It’s rare to see a drug that is shown, in study after study, to have remarkable and significant anti-cancer properties both in vivo and in vitro. But curcumin is such a drug, and it induces tumor apoptosis with no apparent toxicity.
To get just a sampling of how thoroughly curcumin has been studies in cancer over the past few years, consider the following.
(PMID: 20145189) Curcumin has shown activity against oral cancers. Remarkably, curcumin arrests the growth of immortalized normal cells and malignant cells, but not normal oral cells.
(PMID: 20127174) Curcumin sensitizes lung cancer cells to apoptosis by reducing expression of Bcl-2, an anti-apoptotic signaling molecule.
(PMID: 19898931) Curcumin and piperine, both separately and in combination, inhibit breast stem cell self-renewal, but do not cause toxicity to differentiated cells. This action may prevent breast cancer.
(PMID: 16584595) Curcumin reduces BDNF, inhibits TrkB expression, and reduces angiogenesis (which is stimulated by BDNF) in multiple myeloma cells. This is the first of many paradoxical results, as curcumin has been shown to increase BDNF in chronic stress.
(PMID: 20387230) Curcumin induces apoptosis in oral cancer cells.
(PMID: 20358476) Curcumin causes mitochondrial damage to prostate cancer cells, leading to apoptosis.
(PMID: 20305684) Curcumin treatment enhanced the ability of effector T cells to kill cancer cells in vitro.
(PMID: 20332461) Curcumin induces apoptosis in brain cancer cells.
(PMID: 20044614) Curcumin induces cell death in bone cancer cells.
(PMID: 20032896) Curcumin is effective against leukemia; abstract notes that tumor cells are more sensitive to the effects of curcumin than are normal cells.
(PMID: 19901561) Phase I trial of curcumin, combined with chemotherapy, in breast cancer in humans. Curcumin given orally at 500mg/day and escalated from there. 6000mg/day was most effective, and curcumin seemed to improve efficacy.
(PMID: 20373902) Curcumin induces apoptotis in melanoma cells through a mitochondrial pathway.
(PMID: 20393484) Curcumin induces apoptotis in T-cell lymphoma cells by inhibiting STAT-3 and NF-kappaB.
(PMID: 20077433) Curcumin inhibits lung cancer growth in vivo.
(PMID: 20363232) Curcumin restrains cancer cell growth by suppressing activity of telomerase, and this study suggests it does so by (paradoxical) ROS production.

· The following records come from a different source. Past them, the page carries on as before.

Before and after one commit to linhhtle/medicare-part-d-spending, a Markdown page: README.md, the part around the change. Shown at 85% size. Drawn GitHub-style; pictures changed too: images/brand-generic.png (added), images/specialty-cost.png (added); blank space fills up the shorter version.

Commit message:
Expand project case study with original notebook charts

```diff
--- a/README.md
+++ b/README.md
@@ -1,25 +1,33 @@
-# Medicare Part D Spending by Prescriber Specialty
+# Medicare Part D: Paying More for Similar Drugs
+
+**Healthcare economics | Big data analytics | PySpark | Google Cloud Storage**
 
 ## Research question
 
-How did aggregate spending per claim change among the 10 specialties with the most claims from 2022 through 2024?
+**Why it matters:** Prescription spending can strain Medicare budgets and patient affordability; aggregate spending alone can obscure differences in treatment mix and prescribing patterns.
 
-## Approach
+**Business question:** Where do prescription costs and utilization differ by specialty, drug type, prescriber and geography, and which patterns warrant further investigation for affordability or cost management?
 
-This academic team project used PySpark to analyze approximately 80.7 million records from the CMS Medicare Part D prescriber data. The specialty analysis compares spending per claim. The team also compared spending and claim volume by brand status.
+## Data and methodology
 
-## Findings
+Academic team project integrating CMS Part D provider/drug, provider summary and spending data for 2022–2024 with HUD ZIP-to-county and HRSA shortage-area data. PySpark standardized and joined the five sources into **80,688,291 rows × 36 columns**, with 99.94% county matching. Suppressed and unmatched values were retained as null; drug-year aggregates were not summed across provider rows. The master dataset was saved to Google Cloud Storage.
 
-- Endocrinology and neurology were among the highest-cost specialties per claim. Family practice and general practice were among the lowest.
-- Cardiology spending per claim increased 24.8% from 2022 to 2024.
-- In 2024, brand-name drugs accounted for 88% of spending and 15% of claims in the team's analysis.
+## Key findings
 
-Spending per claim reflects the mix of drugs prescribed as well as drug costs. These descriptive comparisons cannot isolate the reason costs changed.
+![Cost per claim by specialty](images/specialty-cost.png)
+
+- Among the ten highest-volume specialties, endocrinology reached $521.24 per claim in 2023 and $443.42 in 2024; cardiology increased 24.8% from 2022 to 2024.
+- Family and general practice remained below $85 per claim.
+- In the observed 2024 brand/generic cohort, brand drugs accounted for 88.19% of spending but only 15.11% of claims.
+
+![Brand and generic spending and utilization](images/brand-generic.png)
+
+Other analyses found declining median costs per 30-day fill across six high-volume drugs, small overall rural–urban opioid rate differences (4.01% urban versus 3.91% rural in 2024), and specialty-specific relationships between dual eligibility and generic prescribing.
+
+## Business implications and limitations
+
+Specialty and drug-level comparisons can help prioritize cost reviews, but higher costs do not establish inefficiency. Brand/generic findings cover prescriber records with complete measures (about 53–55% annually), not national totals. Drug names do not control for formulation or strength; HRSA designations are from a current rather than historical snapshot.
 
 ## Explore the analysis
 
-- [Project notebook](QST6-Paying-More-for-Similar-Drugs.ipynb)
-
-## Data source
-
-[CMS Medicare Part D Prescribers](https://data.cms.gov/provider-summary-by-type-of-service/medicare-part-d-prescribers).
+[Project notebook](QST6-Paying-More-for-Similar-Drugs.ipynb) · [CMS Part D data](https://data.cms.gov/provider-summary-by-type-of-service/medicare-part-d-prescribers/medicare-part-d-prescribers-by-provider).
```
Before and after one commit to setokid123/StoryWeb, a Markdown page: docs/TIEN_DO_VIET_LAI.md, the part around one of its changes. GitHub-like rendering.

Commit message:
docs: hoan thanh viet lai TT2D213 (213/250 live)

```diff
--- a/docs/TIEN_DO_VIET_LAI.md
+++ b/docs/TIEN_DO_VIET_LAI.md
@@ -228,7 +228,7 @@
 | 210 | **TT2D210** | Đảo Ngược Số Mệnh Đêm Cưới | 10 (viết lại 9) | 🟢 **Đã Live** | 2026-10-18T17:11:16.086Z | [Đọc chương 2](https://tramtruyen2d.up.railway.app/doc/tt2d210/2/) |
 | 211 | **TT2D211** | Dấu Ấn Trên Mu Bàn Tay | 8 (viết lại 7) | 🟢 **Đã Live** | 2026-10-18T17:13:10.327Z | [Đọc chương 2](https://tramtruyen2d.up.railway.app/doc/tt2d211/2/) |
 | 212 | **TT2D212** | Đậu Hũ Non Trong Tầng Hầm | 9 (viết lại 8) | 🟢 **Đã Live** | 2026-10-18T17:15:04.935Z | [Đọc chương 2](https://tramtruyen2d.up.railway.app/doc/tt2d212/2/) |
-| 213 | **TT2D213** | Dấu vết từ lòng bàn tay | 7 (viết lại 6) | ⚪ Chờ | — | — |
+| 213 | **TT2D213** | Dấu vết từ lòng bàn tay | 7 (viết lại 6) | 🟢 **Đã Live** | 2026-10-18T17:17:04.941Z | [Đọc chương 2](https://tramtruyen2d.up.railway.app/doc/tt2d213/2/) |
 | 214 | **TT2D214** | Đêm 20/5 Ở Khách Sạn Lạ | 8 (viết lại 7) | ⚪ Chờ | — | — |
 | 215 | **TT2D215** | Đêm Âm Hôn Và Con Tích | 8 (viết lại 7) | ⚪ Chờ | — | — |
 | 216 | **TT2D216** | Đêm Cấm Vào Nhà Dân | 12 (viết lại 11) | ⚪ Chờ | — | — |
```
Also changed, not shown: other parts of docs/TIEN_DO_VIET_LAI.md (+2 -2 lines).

(PMID: 20360934) Curcumin promotes apoptosis in esophageal cancer.
(PMID: 20057137) Curcumin inhibits inosine monophosphate dehydrogenase, a therapeutic target for anti-cancer therapy and key step in DNA synthesis.
Summary Curcumin shows activity (in a mix of in vivo and in vitro studies) in esophageal cancer, lung cancer, melanoma, lymphoma, breast cancer, leukemia, bone cancer, brain cancer, prostate cancer, and oral cancer. And this is just a sampling of the literature.
It seems that curcumin’s effects are mediated by a variety of factors, ranging from a reduction in Bcl-2 (an anti-apoptotic protein), inhibition of STAT-3 and NF-kappaB, increased ROS production in cancer cells, suppression of telomerase activity, and increased T cell efficacy.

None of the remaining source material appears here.